● What the exercise asks
Copy the data that follows exactly, and include none of its images.

....................

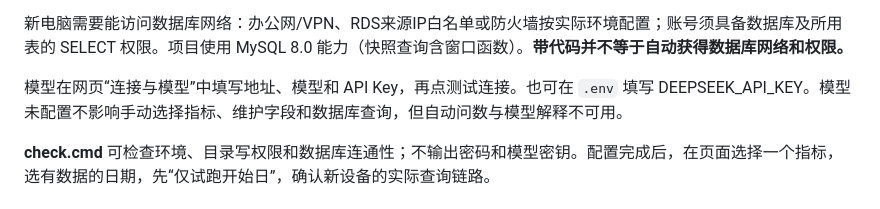
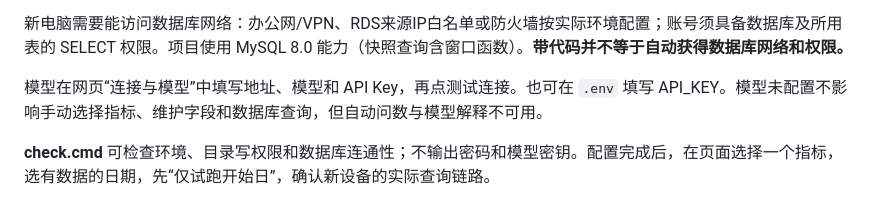
Before and after one commit to biubiuandmiaomiao/smart-data-query, a Markdown page: README.md, the part around the change. GitHub-like rendering.

```diff
--- a/README.md
+++ b/README.md
@@ -29,7 +29,7 @@ API_KEY=
 
 新电脑需要能访问数据库网络：办公网/VPN、RDS来源IP白名单或防火墙按实际环境配置；账号须具备数据库及所用表的 SELECT 权限。项目使用 MySQL 8.0 能力（快照查询含窗口函数）。**带代码并不等于自动获得数据库网络和权限。**
 
-模型在网页“连接与模型”中填写地址、模型和 API Key，再点测试连接。也可在 `.env` 填写 DEEPSEEK_API_KEY。模型未配置不影响手动选择指标、维护字段和数据库查询，但自动问数与模型解释不可用。
+模型在网页“连接与模型”中填写地址、模型和 API Key，再点测试连接。也可在 `.env` 填写 API_KEY。模型未配置不影响手动选择指标、维护字段和数据库查询，但自动问数与模型解释不可用。
 
 **check.cmd** 可检查环境、目录写权限和数据库连通性；不输出密码和模型密钥。配置完成后，在页面选择一个指标，选有数据的日期，先“仅试跑开始日”，确认新设备的实际查询链路。
 
```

....................

● Reply to the task
Before and after one commit to biubiuandmiaomiao/smart-data-query, a Markdown page: README.md, the part around the change. GitHub-like rendering.

```diff
--- a/README.md
+++ b/README.md
@@ -29,7 +29,7 @@ API_KEY=
 
 新电脑需要能访问数据库网络：办公网/VPN、RDS来源IP白名单或防火墙按实际环境配置；账号须具备数据库及所用表的 SELECT 权限。项目使用 MySQL 8.0 能力（快照查询含窗口函数）。**带代码并不等于自动获得数据库网络和权限。**
 
-模型在网页“连接与模型”中填写地址、模型和 API Key，再点测试连接。也可在 `.env` 填写 DEEPSEEK_API_KEY。模型未配置不影响手动选择指标、维护字段和数据库查询，但自动问数与模型解释不可用。
+模型在网页“连接与模型”中填写地址、模型和 API Key，再点测试连接。也可在 `.env` 填写 API_KEY。模型未配置不影响手动选择指标、维护字段和数据库查询，但自动问数与模型解释不可用。
 
 **check.cmd** 可检查环境、目录写权限和数据库连通性；不输出密码和模型密钥。配置完成后，在页面选择一个指标，选有数据的日期，先“仅试跑开始日”，确认新设备的实际查询链路。
 
```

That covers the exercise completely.